In the past decade or so, many microfinance institutions (MFIs) have experimented with alternative delivery channels to reduce costs, facilitate greater outreach to hard-to-reach areas, and increase customer convenience. In theory, mobile phones could be used to reach many more customers at a lower cost than any existing delivery channel. Yet despite this potential, in the vast majority of countries there is not yet an existing m-banking service that MFIs can leverage. M-banking to date has largely been driven by MNOs and, to a lesser extent, by some large banks. MFIs have by and large not played a significant role in the implementation of m-banking services.
There are fundamental reasons why MFIs are generally not positioned to get into m-banking early on. Most m-banking deployments provide transfers, a service that very few MFIs provide. Indeed, MFIs and successful m-banking businesses occupy different worlds today. The MFI world is focused on credit and maybe some savings, while the m-banking world is focused on transfers and payments. The MFI world largely uses unsophisticated backend systems while the m-banking world uses some of the most sophisticated backend systems we know today (even better than some banks). The MFI world focuses on creating low-cost, human-driven infrastructure, while the m-banking world is tied into and uses payment systems infrastructure. It is not surprising then that these two worlds have not yet aligned.

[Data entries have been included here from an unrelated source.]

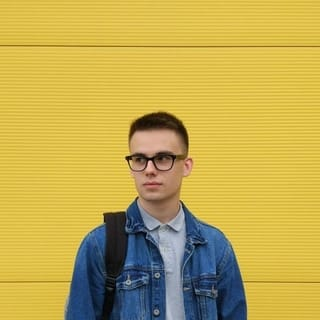
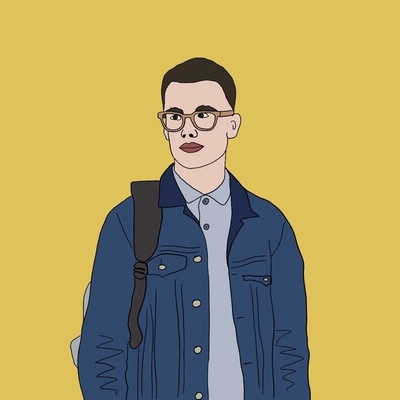
update layout

diff --git a/src/App.svelte b/src/App.svelte
@@ -1,5 +1,9 @@
 <script>
 	import Emojis from './Emojis.svelte';
+	import photo from './images/vkrbt.jpg';
+	import photox2 from './images/vkrbt@2x.jpg';
+
+	export let image = photo;
 
 	let birthday = Date.UTC(1998, 5, 8);
 	let today = Date.now();
@@ -10,23 +14,44 @@
 
 <style>
 	.content {
-		background: rgba(255, 255, 255, 0.7);
 		z-index: 1;
 		display: inline-block;
 		padding: 16px;
+		display: flex;
+		justify-content: center;
+		align-items: center;
+		height: 100%;
+		font-family: 'Arvo';
 	}
 
-	* {
-		font-family: 'Arvo';
+	@media screen and (max-width: 576px) {
+		.content {
+			flex-direction: column;
+		}
+	}
+
+	.description {
+		padding-left: 16px;
+		background: rgba(255, 255, 255, 0.7);
+	}
+
+	.picture {
+		width: 200px;
+		height: 200px;
 	}
 </style>
 
 <main class="content">
-	<h1>Vladislav Korbut</h1>
-	<h2>Frontend developer</h2>
-	<p>
-		My name is <strong>Vlad Korbut</strong>. I'm {ageInYears} years old. I live in Minsk, Belarus.
-	</p>
-	<p>You can contact me via <a href="https://t.me/vkrbt/">telegram</a> or <a href="mailto:vkrbt.me">email</a></p>
+	<img class="picture" src={image} srcset="{photox2} 2x" alt="my portrait" />
+	<div class="description">
+		<h1>Vladislav Korbut</h1>
+		<h2>Frontend developer</h2>
+		<p>
+			My name is <strong>Vlad Korbut</strong>. I'm {ageInYears} years old. I live in Minsk, Belarus.
+		</p>
+		<p>
+			You can contact me via <a href="https://t.me/vkrbt/">telegram</a> or <a href="mailto:vkrbt.me">email</a>
+		</p>
+	</div>
 </main>
 <Emojis number={50}></Emojis>

diff --git a/src/Emojis.svelte b/src/Emojis.svelte
@@ -1,6 +1,7 @@
 <script>
 	import Emoji from './Emoji.svelte';
 	import {generateEmoji} from './generateEmoji';
+	import {throttle} from './throttle';
 	import {isDeviceOrientationSupported, isTouchSupported} from './device';
 
 	export let number;
@@ -44,6 +45,12 @@
 			currentYMovement += event.movementY;
 		});
 	}
+
+	export let updateEmoji = throttle((event) => {
+		randomEmojis = generateEmoji(number, radius);
+		currentXMovement = 0;
+		currentYMovement = 0;
+	}, 150);
 </script>
 
 <style>
@@ -59,6 +66,7 @@
 </style>
 
 <svelte:window
+	on:resize|passive={updateEmoji}
 	on:mousemove|passive={isOrientation ? null : handleMouseMove}
 	on:deviceorientation|passive={isOrientation ? handleDeviceOrientation : null}
 />

diff --git a/rollup.config.js b/rollup.config.js
@@ -3,6 +3,7 @@ import resolve from 'rollup-plugin-node-resolve';
 import commonjs from 'rollup-plugin-commonjs';
 import livereload from 'rollup-plugin-livereload';
 import { terser } from 'rollup-plugin-terser';
+import image from 'rollup-plugin-img';
 
 const production = !process.env.ROLLUP_WATCH;
 
@@ -15,6 +16,9 @@ export default {
 		file: 'public/bundle.js'
 	},
 	plugins: [
+		image({
+			output: 'public',
+		}),
 		svelte({
 			// enable run-time checks when not in production
 			dev: !production,

diff --git a/src/throttle.js b/src/throttle.js
@@ -1,0 +1,21 @@
+export function throttle(callback, wait, immediate = false) {
+  let timeout = null;
+  let initialCall = true;
+
+  return function() {
+    const callNow = immediate && initialCall;
+    const next = () => {
+      callback.apply(this, arguments);
+      timeout = null;
+    };
+
+    if (callNow) {
+      initialCall = false;
+      next();
+    }
+
+    if (!timeout) {
+      timeout = setTimeout(next, wait);
+    }
+  };
+}

diff --git a/public/global.css b/public/global.css
@@ -5,11 +5,7 @@ html, body {
 }
 
 body {
-	color: #333;
 	margin: 0;
-	padding: 8px;
-	box-sizing: border-box;
-	font-family: -apple-system, BlinkMacSystemFont, "Segoe UI", Roboto, Oxygen-Sans, Ubuntu, Cantarell, "Helvetica Neue", sans-serif;
 }
 
 a {
@@ -59,4 +55,8 @@ button:active {
 
 button:focus {
 	border-color: #666;
+}
+
+* {
+	box-sizing: border-box;
 }

diff --git a/src/main.js b/src/main.js
@@ -2,9 +2,7 @@ import App from './App.svelte';
 
 const app = new App({
 	target: document.body,
-	props: {
-		name: 'world'
-	}
+	props: {},
 });
 
 export default app;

This Focus Note aims to do two things: (i) explore the various roles that MFIs can play in m-banking and (ii) explore the potential benefits MFIs and their customers expect to gain from pursuing m-banking.